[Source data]
===

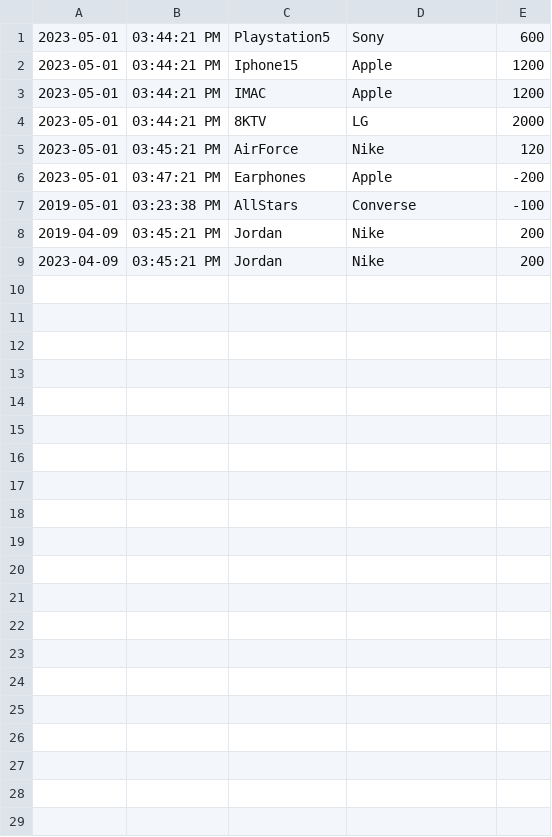
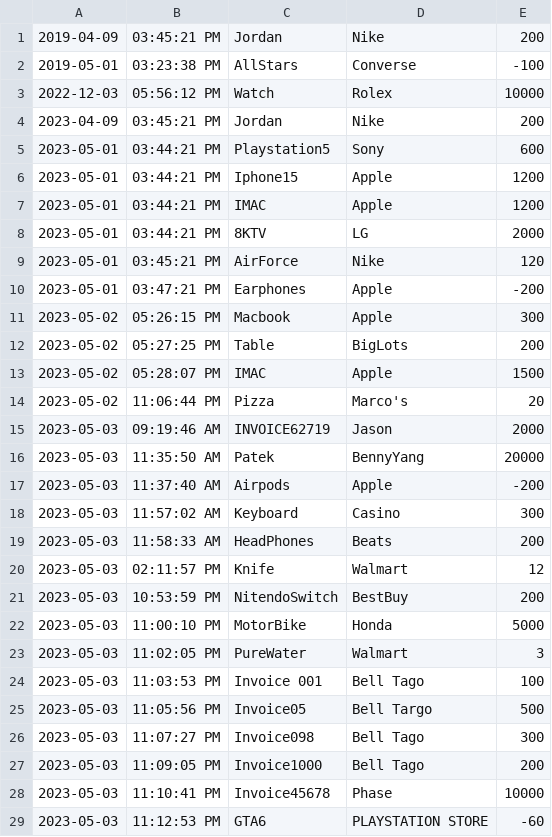
Before and after one commit to Jahi2000/Billionaire_Mansion, a CSV file: transaction.csv, drawn as a sheet; the diff names each change by its address in the sheet, - before the commit and + after, or states it on an @@ line.

```diff
--- a/transaction.csv
+++ b/transaction.csv
@@ row 8 moved to row 1: 2019-04-09 @@
@@ row 7 moved to row 2: 2019-05-01 @@
+row 3: 2022-12-03 | 05:56:12 PM | Watch | Rolex | 10000
@@ row 9 moved to row 4: 2023-04-09 @@
+row 11: 2023-05-02 | 05:26:15 PM | Macbook | Apple | 300
+row 12: 2023-05-02 | 05:27:25 PM | Table | BigLots | 200
+row 13: 2023-05-02 | 05:28:07 PM | IMAC | Apple | 1500
+row 14: 2023-05-02 | 11:06:44 PM | Pizza | Marco's | 20
+row 15: 2023-05-03 | 09:19:46 AM | INVOICE62719 | Jason | 2000
+row 16: 2023-05-03 | 11:35:50 AM | Patek | BennyYang | 20000
+row 17: 2023-05-03 | 11:37:40 AM | Airpods | Apple | -200
+row 18: 2023-05-03 | 11:57:02 AM | Keyboard | Casino | 300
+row 19: 2023-05-03 | 11:58:33 AM | HeadPhones | Beats | 200
+row 20: 2023-05-03 | 02:11:57 PM | Knife | Walmart | 12
+row 21: 2023-05-03 | 10:53:59 PM | NitendoSwitch | BestBuy | 200
+row 22: 2023-05-03 | 11:00:10 PM | MotorBike | Honda | 5000
+row 23: 2023-05-03 | 11:02:05 PM | PureWater | Walmart | 3
+row 24: 2023-05-03 | 11:03:53 PM | Invoice 001 | Bell Tago | 100
+row 25: 2023-05-03 | 11:05:56 PM | Invoice05 | Bell Targo | 500
+row 26: 2023-05-03 | 11:07:27 PM | Invoice098 | Bell Tago | 300
+row 27: 2023-05-03 | 11:09:05 PM | Invoice1000 | Bell Tago | 200
+row 28: 2023-05-03 | 11:10:41 PM | Invoice45678 | Phase | 10000
+row 29: 2023-05-03 | 11:12:53 PM | GTA6 | PLAYSTATION STORE | -60
```
Also changed, not shown: 3 other files.
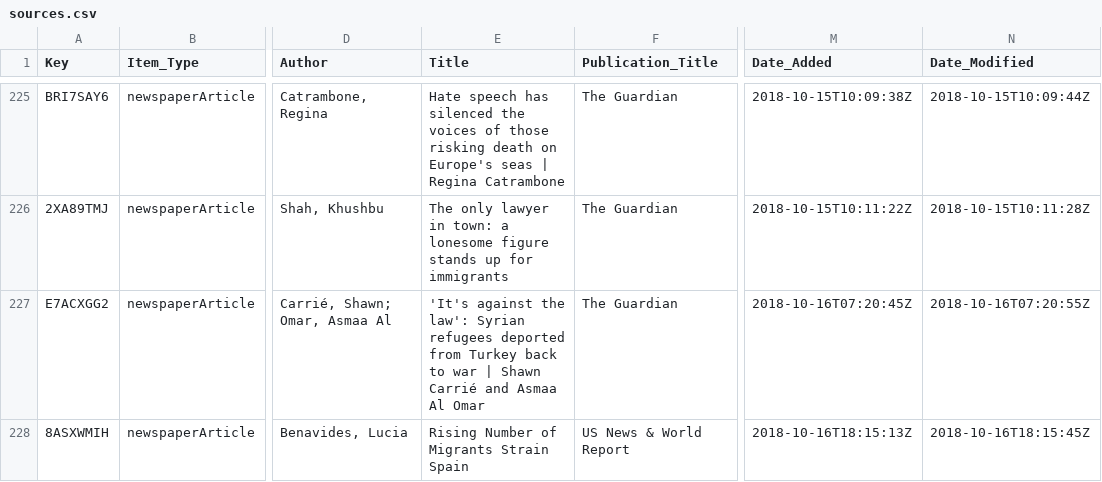
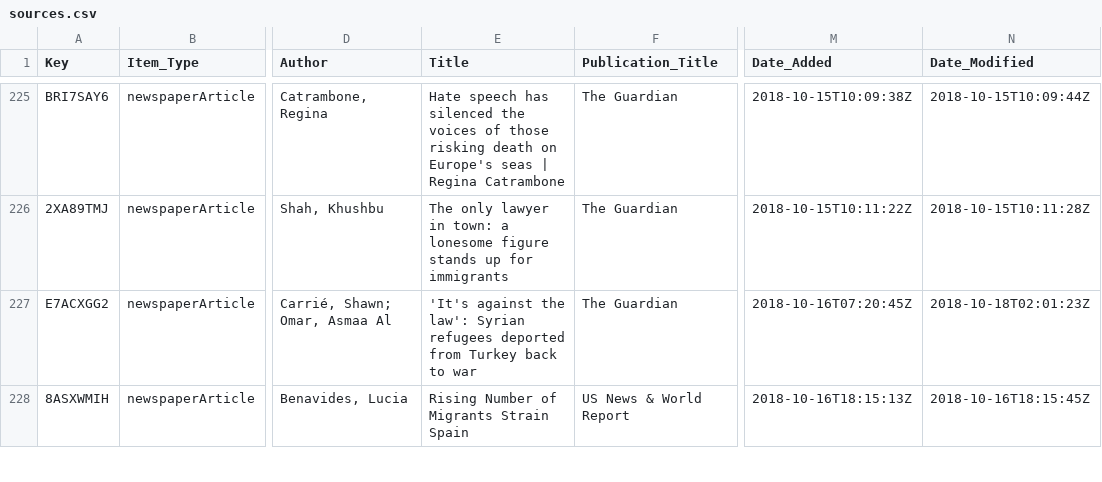
Before and after one commit to waronimmigrants/waronimmigrants.github.io, a CSV file: _data/sources.csv, drawn as a sheet; only a part is shown, gaps mark what is left out; the diff covers the shown part only; the diff names each change by its address in the sheet, - before the commit and + after, or states it on an @@ line.

```diff
--- a/_data/sources.csv
+++ b/_data/sources.csv
-E227 (Title): …to war | Shawn Carrié and Asmaa Al Omar
+E227 (Title): …to war
-N227 (Date_Modified): 2018-10-16T07:20:55Z
+N227 (Date_Modified): 2018-10-18T02:01:23Z
```
Also changed, not shown: 2 added rows and 2 edited cells elsewhere in this file, 18 other files.
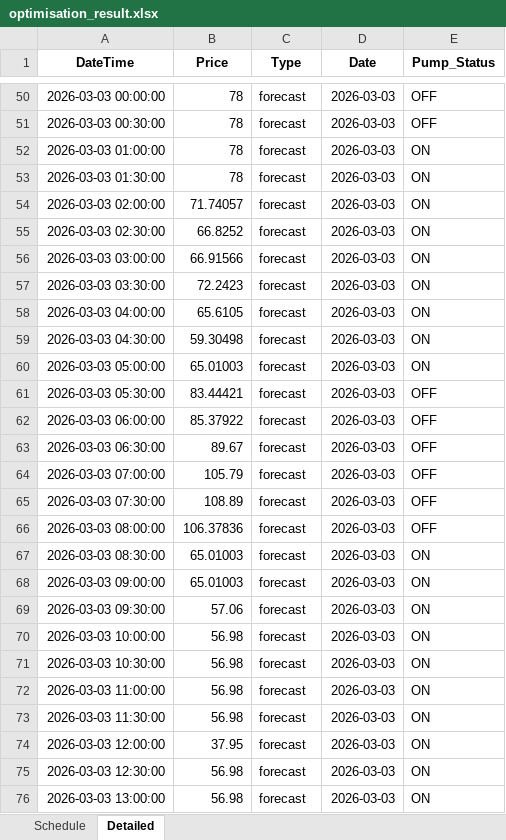
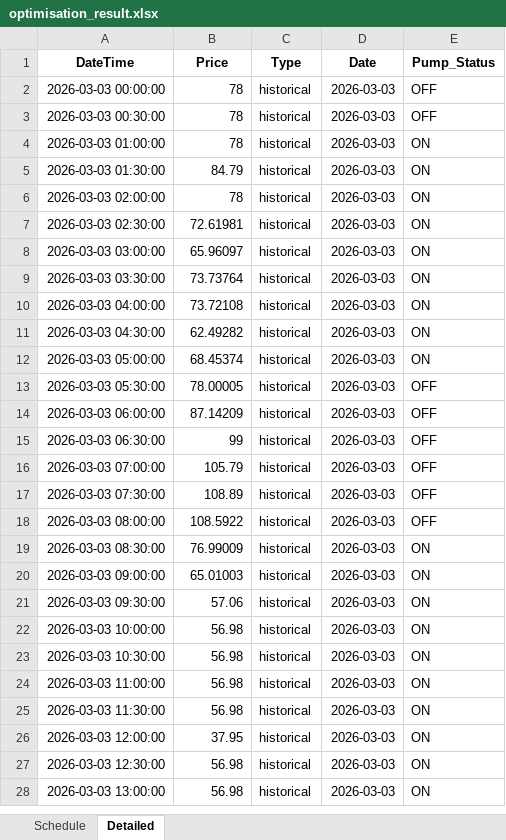
Before and after one commit to wjt1991/pump-optimisation-for-SHW, an Excel workbook: data/latest/optimisation_result.xlsx, sheet Detailed, drawn as a sheet; only a part is shown, gaps mark what is left out; values as stored, in another font and other column widths than the file's, no borders; addresses are those after the commit; the diff covers the shown part only; the diff names each change by its address in the sheet, - before the commit and + after, or states it on an @@ line.

```diff
--- a/data/latest/optimisation_result.xlsx (sheet Detailed)
+++ b/data/latest/optimisation_result.xlsx (sheet Detailed)
-C2:C28 (Type): forecast
+C2:C28 (Type): historical
-B5 (Price): 78
+B5 (Price): 84.79
-B6 (Price): 71.74057
+B6 (Price): 78
-B7 (Price): 66.8252
+B7 (Price): 72.61981
-B8 (Price): 66.91566
+B8 (Price): 65.96097
-B9 (Price): 72.2423
+B9 (Price): 73.73764
-B10 (Price): 65.6105
+B10 (Price): 73.72108
-B11 (Price): 59.30498
+B11 (Price): 62.49282
-B12 (Price): 65.01003
+B12 (Price): 68.45374
-B13 (Price): 83.44421
+B13 (Price): 78.00005
-B14 (Price): 85.37922
+B14 (Price): 87.14209
-B15 (Price): 89.67
+B15 (Price): 99
-B18 (Price): 106.37836
+B18 (Price): 108.5922
-B19 (Price): 65.01003
+B19 (Price): 76.99009
```
Also changed, not shown: 48 added rows, 48 removed rows and 36 edited cells elsewhere in this sheet, sheet Schedule, 3 other files.
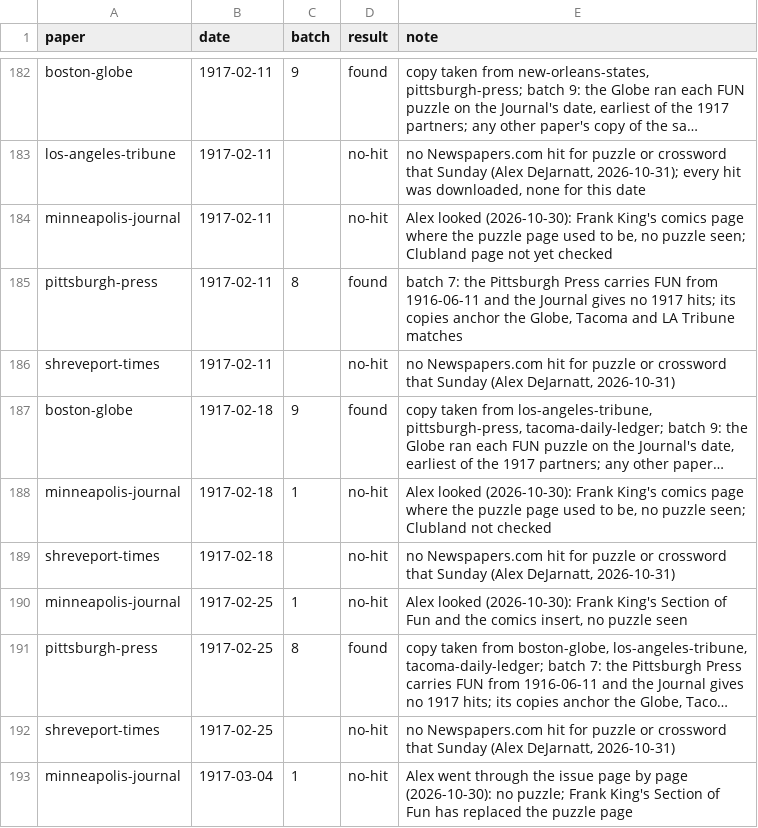
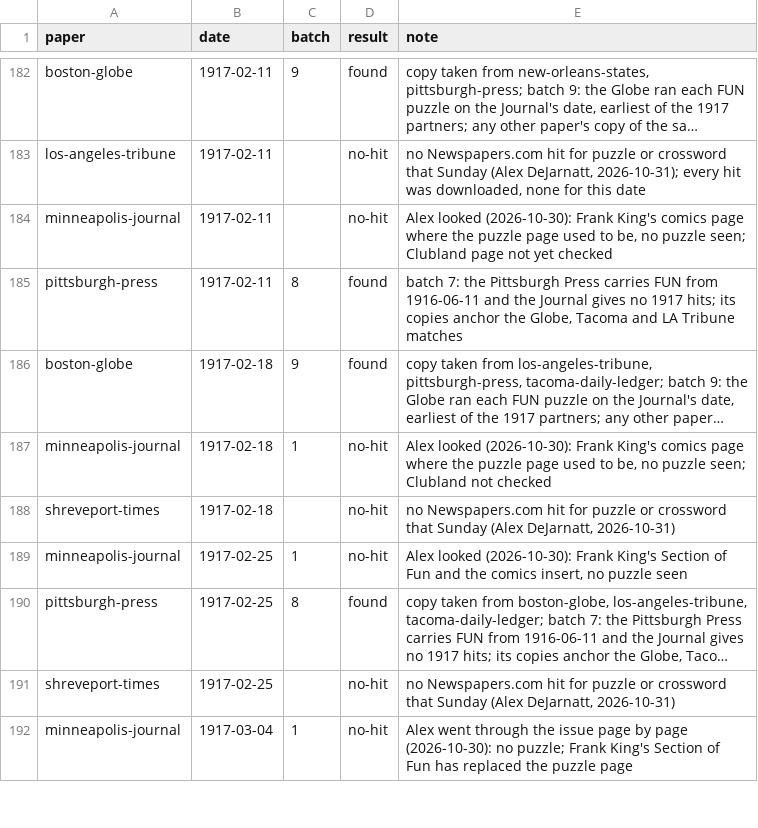
Before and after one commit to EveryPuzzleProject/newyorkworld, a TSV file: searches.tsv, drawn as a sheet; only a part is shown, gaps mark what is left out; long unchanged cells end in …; the diff names each change by its address in the sheet, - before the commit and + after, or states it on an @@ line.

Commit message:
Shreveport: drop no-hit rows for Sundays that have a downloaded page

```diff
--- a/searches.tsv
+++ b/searches.tsv
-row 186: shreveport-times | 1917-02-11 |  | no-hit | no Newspapers.com hit for puzzle or crossword that Sunday (Alex DeJarnatt, 2026-10-31)
```
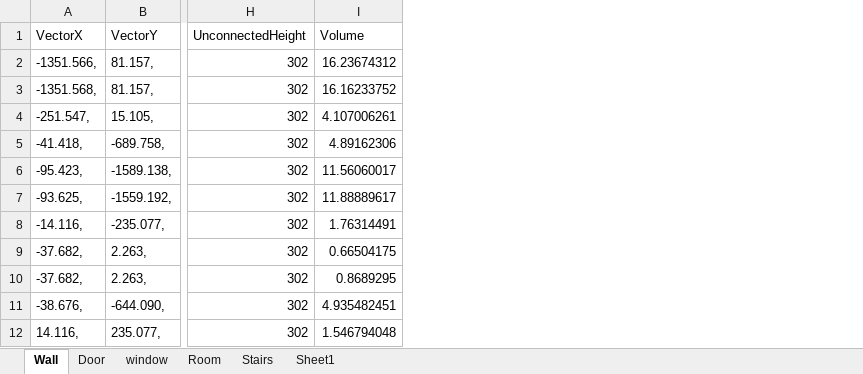
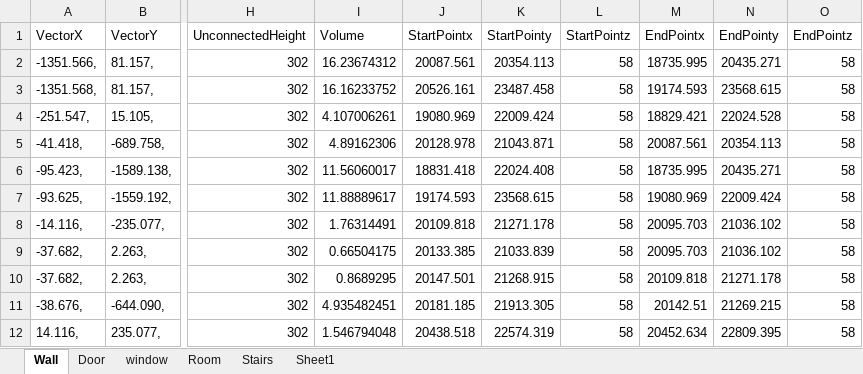
Before and after one commit to kmsilva00/bsp3, an Excel workbook: RevitDynamo/AllTogether.xlsx, sheet Wall, drawn as a sheet; only a part is shown, gaps mark what is left out; values as stored, in another font and other column widths than the file's, no borders; the diff names each change by its address in the sheet, - before the commit and + after, or states it on an @@ line.

Commit message:
4 december, change absolute rel SE point, direction

```diff
--- a/RevitDynamo/AllTogether.xlsx (sheet Wall)
+++ b/RevitDynamo/AllTogether.xlsx (sheet Wall)
+column J (StartPointx), rows 2-12: 20087.561 | 20526.161 | 19080.969 | 20128.978 | 18831.418 | 19174.593 | 20109.818 | 20133.385 | 20147.501 | 20181.185 | 20438.518
+column K (StartPointy), rows 2-12: 20354.113 | 23487.458 | 22009.424 | 21043.871 | 22024.408 | 23568.615 | 21271.178 | 21033.839 | 21268.915 | 21913.305 | 22574.319
+column L (StartPointz), rows 2-12: all 58
+column M (EndPointx), rows 2-12: 18735.995 | 19174.593 | 18829.421 | 20087.561 | 18735.995 | 19080.969 | 20095.703 | 20095.703 | 20109.818 | 20142.51 | 20452.634
+column N (EndPointy), rows 2-12: 20435.271 | 23568.615 | 22024.528 | 20354.113 | 20435.271 | 22009.424 | 21036.102 | 21036.102 | 21271.178 | 21269.215 | 22809.395
+column O (EndPointz), rows 2-12: all 58
```
Also changed, not shown: bsp2/AllTogether.xlsx, 21 other files.
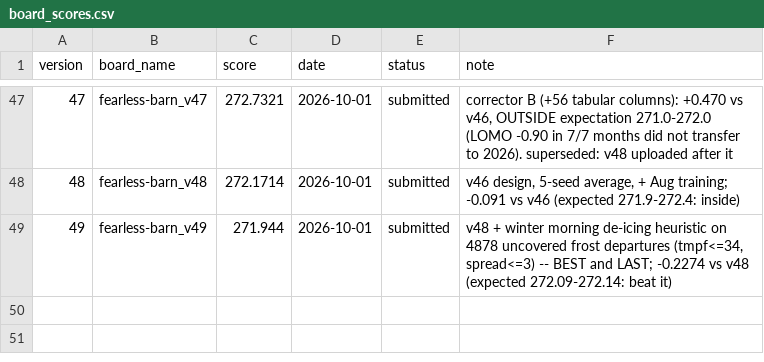
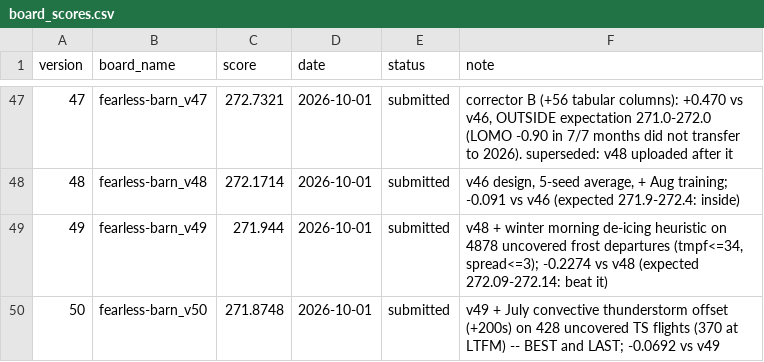
Before and after one commit to e-seet/fearless-barn, a CSV file: exploration/submissions/board_scores.csv, drawn as a sheet; only a part is shown, gaps mark what is left out.

```diff
--- a/exploration/submissions/board_scores.csv
+++ b/exploration/submissions/board_scores.csv
@@ -48,2 +48,3 @@ version,board_name,score,date,status,note
 48,fearless-barn_v48,272.1714,2026-10-01,submitted,"v46 design, 5-seed average, + Aug training; -0.091 vs v46 (expected 271.9-272.4: inside)"
-49,fearless-barn_v49,271.944,2026-10-01,submitted,"v48 + winter morning de-icing heuristic on 4878 uncovered frost departures (tmpf<=34, spread<=3) -- BEST and LAST; -0.2274 vs v48 (expected 272.09-272.14: beat it)"
+49,fearless-barn_v49,271.944,2026-10-01,submitted,"v48 + winter morning de-icing heuristic on 4878 uncovered frost departures (tmpf<=34, spread<=3); -0.2274 vs v48 (expected 272.09-272.14: beat it)"
+50,fearless-barn_v50,271.8748,2026-10-01,submitted,"v49 + July convective thunderstorm offset (+200s) on 428 uncovered TS flights (370 at LTFM) -- BEST and LAST; -0.0692 vs v49"
```
Also changed, not shown: exploration/submissions/submissions.csv, 12 other files.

===

## [WORK INSTRUCTIONS]
How many lines above include the word "heuristic"? Answer with the number alone.

## [RESPONSE TO THIS TASK]
2